Made by a single maker, Salvatore Passalaqua, this raw cow’s milk cheese is firm and spicy, thanks to a rub of black pepper and olive oil on the rind. Available in the U.S. at Di Bruno Bros.

3. Vastedda del Belice

A very unusual raw-milk sheep cheese that is “spun” (like mozzarella). Sweet and mild, with a short shelf life.

4. Capra Girgentana

Made from the milk of the rare spiral-horned Girgentana goat, native to Sicily and near extinction, this fresh cheese is wrapped in fig leaves. Stunning.

5. Pecorino Siciliano D.O.P

An ancient cheese made from raw sheep’s milk, thought to be the first cheese in all of Europe, according to Slow Food.

If you go: Wine Bar Razmataz was the best restaurant on my journey. The vibe is relaxed, the wine list is excellent, and the kitchen highlights regional cuisine. My favorite dish was the risotto with swordfish, capers, and smoked scamorza cheese.

Recreate this board: Ask your local cheesemonger about these selections or similar selections. In Philadelphia, Di Bruno Bros. carries Piacentinu and Tuma Persa. You may find others at Eataly in New York. If not, you just may have to plan a trip to Sicily. Itinerary coming soon!

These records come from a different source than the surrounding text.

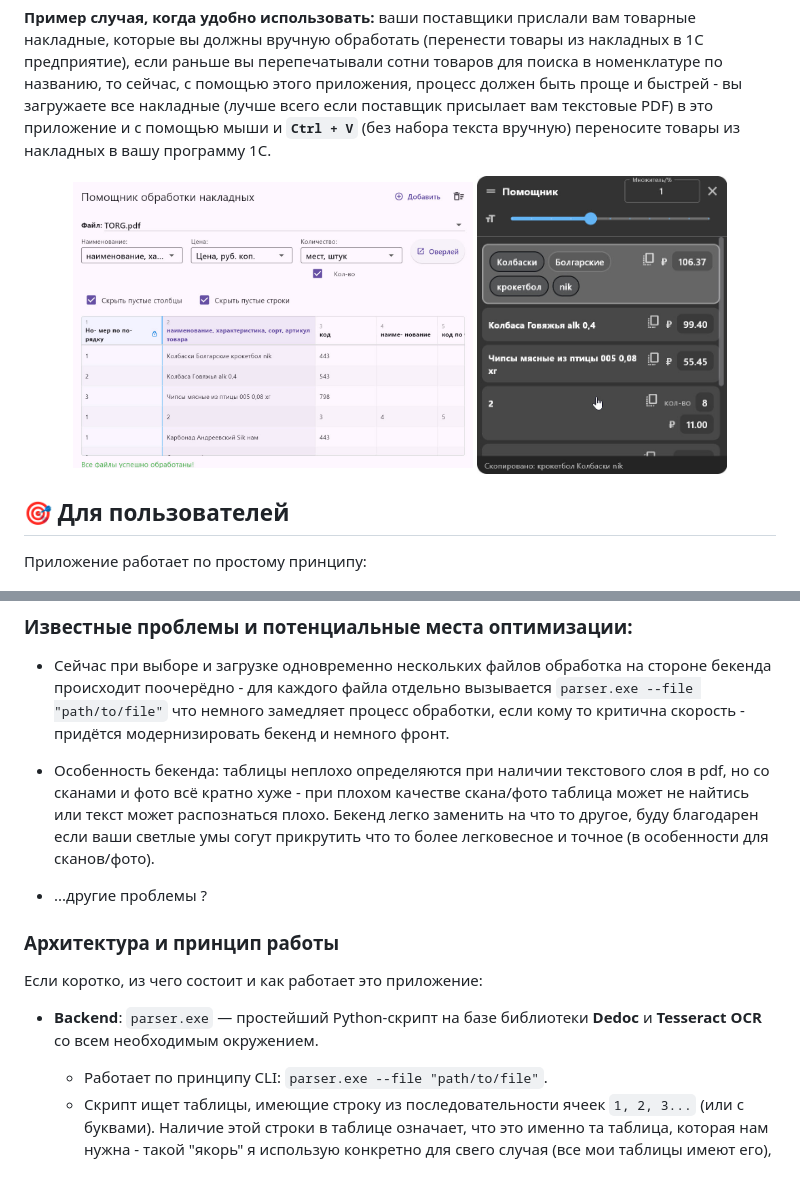
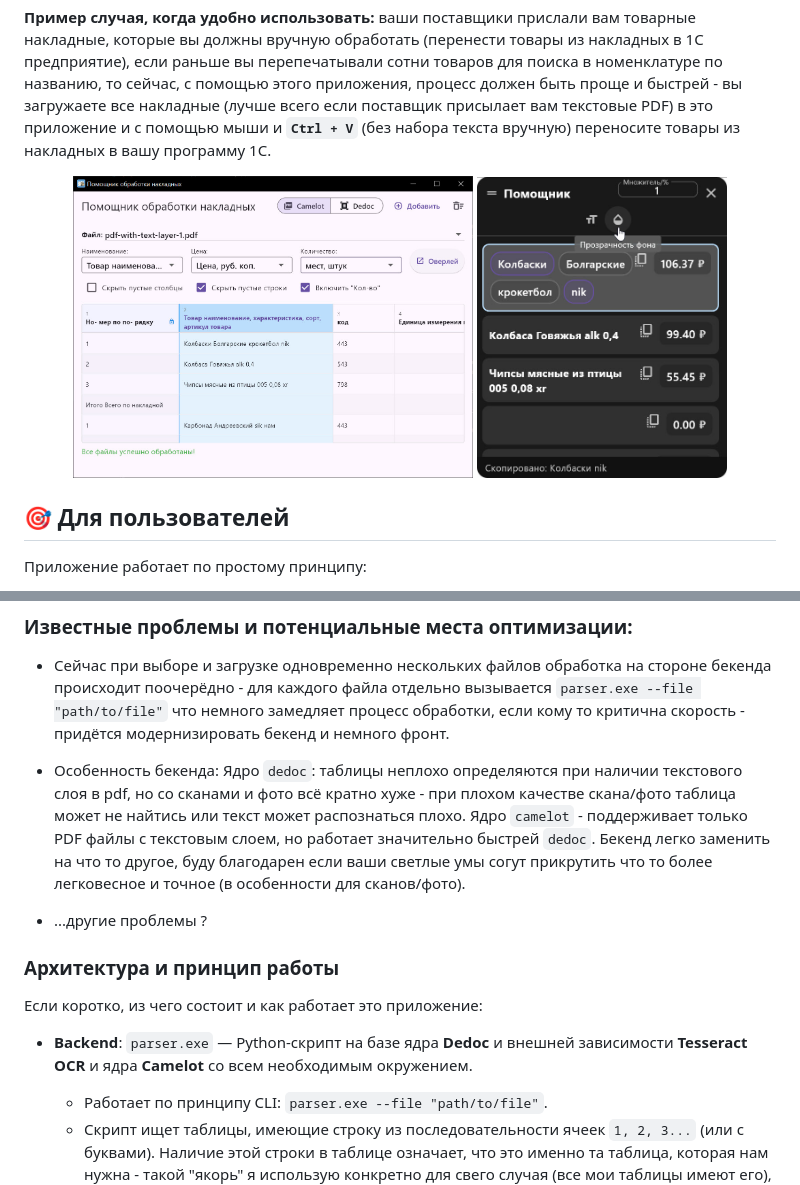
Before and after one commit to Lorax121/invoice_helper, a Markdown page: README.md, 2 parts joined by grey strips. Rendered like a GitHub page; pictures changed too: images/app_interface/main-interface-screenshot-v1.1.0.jpg (added), images/app_interface/overlay-interface-screenshot-v1.1.0.jpg (added).

Commit message:
-update requirements.txt with camelot-py fork instead official (to fix problem with versions of camelot and dedoc deps) -update camelot_core column name find alg -add new screanshots of v1.1.0

```diff
--- a/README.md
+++ b/README.md
@@ -8,8 +8,8 @@
 **Пример случая, когда удобно использовать:** ваши поставщики прислали вам товарные накладные, которые вы должны вручную обработать (перенести товары из накладных в 1C предприятие), если раньше вы перепечатывали сотни товаров для поиска в номенклатуре по названию, то сейчас, с помощью этого приложения, процесс должен быть проще и быстрей - вы  загружаете все накладные (лучше всего если поставщик присылает вам текстовые PDF) в это приложение и с помощью мыши и **`Ctrl + V`** (без набора текста вручную) переносите товары из накладных в вашу программу 1С.
 
 <p align="center">
-  <img src="images/app_interface/main-interface-screenshot.jpg" width="400"/>
-  <img src="images/app_interface/overlay-interface-screenshot.jpg" width="250"/>
+  <img src="images/app_interface/main-interface-screenshot-v1.1.0.jpg" width="400"/>
+  <img src="images/app_interface/overlay-interface-screenshot-v1.1.0.jpg" width="250"/>
 </p>
 
 ## 🎯 Для пользователей
@@ -28,7 +28,9 @@
 
 * Сейчас при выборе и загрузке одновременно нескольких файлов обработка на стороне бекенда происходит поочерёдно - для каждого файла отдельно вызывается `parser.exe --file "path/to/file"` что немного замедляет процесс обработки, если кому то критична скорость - придётся модернизировать бекенд и немного фронт.
 
-* Особенность бекенда: таблицы неплохо определяются при наличии текстового слоя в pdf, но со сканами и фото всё кратно хуже - при плохом качестве скана/фото таблица может не найтись или текст может распознаться плохо. Бекенд легко заменить на что то другое, буду благодарен если ваши светлые умы согут прикрутить что то более легковесное и точное (в особенности для сканов/фото).
+* Особенность бекенда: Ядро `dedoc`: таблицы неплохо определяются при наличии текстового слоя в pdf, но со сканами и фото всё кратно хуже - при плохом качестве скана/фото таблица может не найтись или текст может распознаться плохо.
+Ядро `camelot` - поддерживает только PDF файлы с текстовым слоем, но работает значительно быстрей `dedoc`.
+Бекенд легко заменить на что то другое, буду благодарен если ваши светлые умы согут прикрутить что то более легковесное и точное (в особенности для сканов/фото).
 
 * ...другие проблемы ?
 
@@ -36,7 +38,7 @@
 
 Если коротко, из чего состоит и как работает это приложение:
 
-*   **Backend**: `parser.exe` — простейший Python-скрипт на базе библиотеки **Dedoc** и **Tesseract OCR** со всем необходимым окружением.
+*   **Backend**: `parser.exe` — Python-скрипт на базе ядра **Dedoc** и внешней зависимости **Tesseract OCR** и ядра **Camelot** со всем необходимым окружением.
     *   Работает по принципу CLI: `parser.exe --file "path/to/file"`.
     *   Скрипт ищет таблицы, имеющие строку из последовательности ячеек `1, 2, 3...` (или с буквами). Наличие этой строки в таблице означает, что это именно та таблица, которая нам нужна - такой "якорь" я использую конкретно для свего случая (все мои таблицы имеют его), но если ваши таблицы нужно искать по другим признакам, вам придётся отредактировать код `parser.py` и конкретные "ядра" и пересобрать его самостоятельно.
 
```
Also changed, not shown: 3 other files.
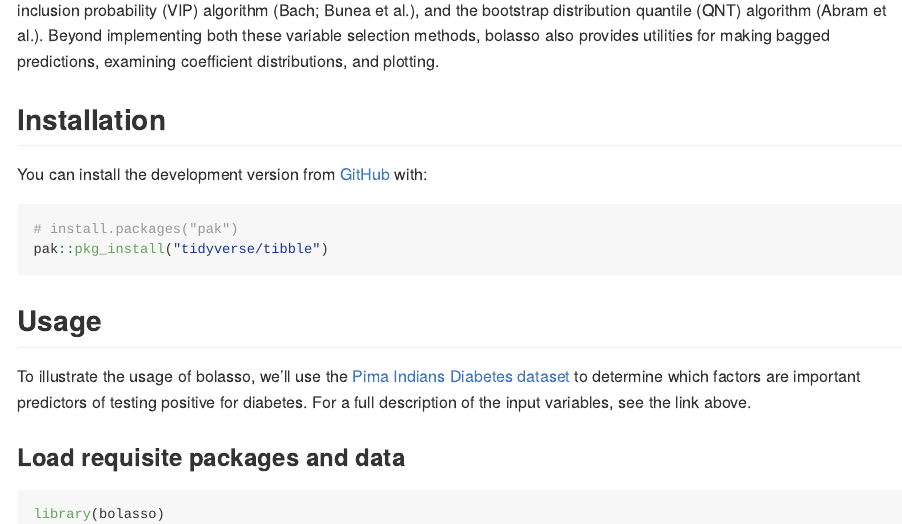
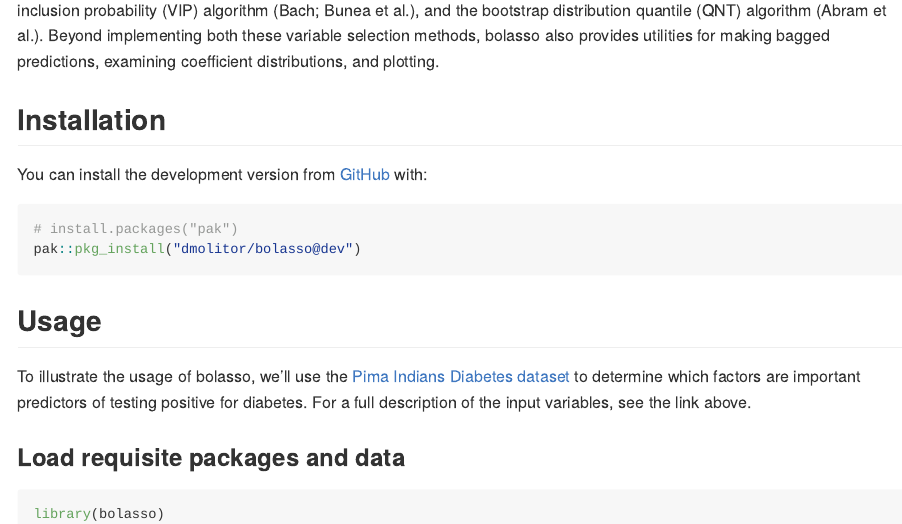
Before and after one commit to dmolitor/bolasso, an R Markdown document (README.Rmd): the page in a window 1100 px wide, from 190 px down. The pictures show the output file README.md that the author committed with the source, drawn offline in the style of GitHub; badge pictures from the web are left out.

Commit message:
Update README :book:

````diff
--- a/README.Rmd
+++ b/README.Rmd
@@ -40,7 +40,7 @@ You can install the development version from [GitHub](https://github.com/) with:
 
 ``` r
 # install.packages("pak")
-pak::pkg_install("tidyverse/tibble")
+pak::pkg_install("dmolitor/bolasso@dev")
 ```
 ## Usage
 
````
Also changed, not shown: README.md, 1 other file.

Posts in this Series: This is the 4th in a series of posts about the cheeses of Sicily. I traveled around the island this summer to chronicle its cheeses as part of an ongoing project curated by Marianne Bernstein, called Due South.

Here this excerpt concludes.